When it comes to black holes, the past couple of years have seen a firestorm of disagreements about event horizons, firewalls, and the very nature of black hole life and death erupting between cosmologists. It’s admittedly been a quiet firestorm, with papers here and there carefully arguing their positions while being respectful of opposing views, but that still counts as a firestorm in science.
The arguments centre around two related disagreements over what we’re actually talking about when we call something a 'black hole'.
The first is over what happens when something falls into a black hole. Traditionally, black holes are thought to be objects with a gravitational force so strong, light isn’t even going fast enough to escape their clutches. And if light - the fastest thing in the Universe - can’t escape, then neither can anything else.
A black hole is usually defined by its event horizon - the outline of the region in space where gravity is strong enough to hold light down. You wouldn’t even necessarily notice as you passed over the event horizon of a black hole, since it’s just a place in space like any other. You’d only notice when you tried to escape.
But a few years ago, a couple of papers suggested that this very simplified view leads to some problems that can’t be resolved with our current understanding of the laws of physics.
Instead, they said, there must be something special about the event horizon: just after something passed over the event horizon, it would be scrambled and burnt up beyond recognition by something called a firewall. These firewalls seemed to eliminate the theoretical problems, but they were a pretty weird solution – and not everyone was on board.
One of those not on-board was Stephen Hawking, who thought it was ridiculous. Hawking and those who agreed with him maintained that there was nothing special about the edge of a black hole.
But then Hawking went a step further, adding fuel to the second part of the debate. In his quest to disprove the firewall, he ended up with a black hole without an event horizon.
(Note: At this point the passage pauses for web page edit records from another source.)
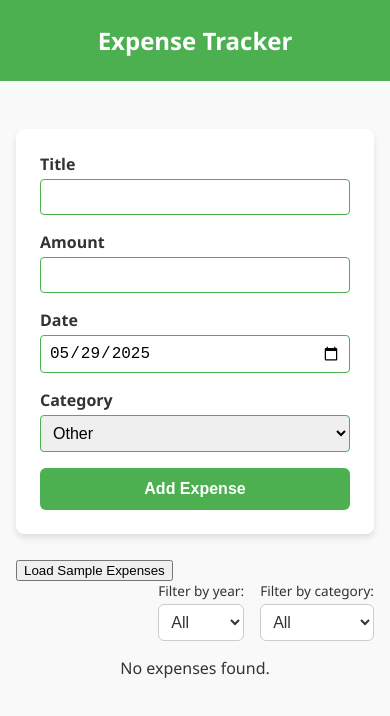
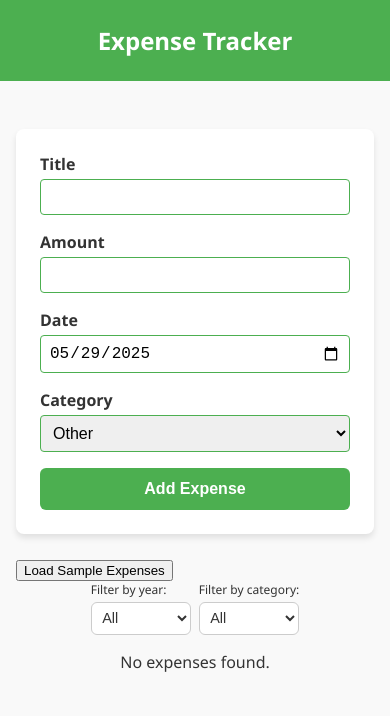
Before and after one commit to Dor-Ka/frontend-react-expense-tracker, a React (Vite) app: page / in a window 390 px wide. Shown: the top 716 px of the page. Built offline with nearby package versions, Linux system fonts and the light colour scheme.

Commit message:
style: improve filters responsiveness for small screens

```diff
--- a/src/features/expenses/ExpensesFilters/ExpensesFilterStyles.js
+++ b/src/features/expenses/ExpensesFilters/ExpensesFilterStyles.js
@@ -6,17 +6,31 @@ export const FilterContainer = styled.div`
   gap: 1rem;
   margin-bottom: 1rem;
   flex-wrap: wrap;
+
+  @media (max-width: 500px) {
+    gap: 0.5rem;
+    justify-content: center;
+  }
 `;
 
 export const SelectWrapper = styled.div`
   display: flex;
   flex-direction: column;
+  min-width: 120px;
+
+  @media (max-width: 500px) {
+    min-width: 100px;
+  }
 `;
 
 export const Label = styled.label`
   font-size: 0.85rem;
   margin-bottom: 0.25rem;
   color: ${({ theme }) => theme.colors.text};
+
+  @media (max-width: 500px) {
+    font-size: 0.75rem;
+  }
 `;
 
 export const Select = styled.select`
@@ -32,4 +46,9 @@ export const Select = styled.select`
     border-color: ${({ theme }) => theme.colors.primary};
     box-shadow: 0 0 0 2px ${({ theme }) => theme.colors.primary}33;
   }
+
+  @media (max-width: 500px) {
+    font-size: 0.9rem;
+    padding: 0.4rem;
+  }
 `;
```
This turned the definition of a black hole upside-down: without the event horizon - the place beyond which nothing can ever escape the black hole - what even defines a black hole? Physicists weren't exactly scrambling to the table with answers.
At the same time, there were some alternatives to black holes being developed that might still have extreme gravity but wouldn’t have a point of no return. These strange objects have been dubbed 'black hole mimickers'.
And then there were those who kept black holes with event horizons but still refused to believe the firewall.
All of the different parties converged on the gravitational waves observed by the Laser Interferometer Gravitational-Wave Observatory (LIGO). At first glance, the gravitational waves seemed like a clear victory for the black-holes-with-event-horizons camp. The pattern of the waves seemed to exactly match their predictions of what it should look like when two black holes with event horizons collide to form another black hole with an event horizon.
They were particularly excited about the 'ringdown' - when the final black hole sheds some energy and settles down after all the excitement of the collision. The ringdown, they said, precisely matched what they expected and didn’t match other contradictory predictions.
But the authors of a new paper say we can’t be quite so sure. They showed that the gravitational waves LIGO detected could have been made by any of those black hole mimickers - the objects that have gravity like a black hole without having an event horizon. So it seems like we’re back to square one.
But there is hope for distinguishing between the different hypotheses. They still disagree when it comes to the ringdown, but the disagreements are going to take better measurements to resolve. With better measurements of gravitational waves and of the ringdown, we should be able to answer these fundamental questions about the nature of black holes.
So don’t worry. LIGO is on the case.
The paper has been published in Physical Review Letters.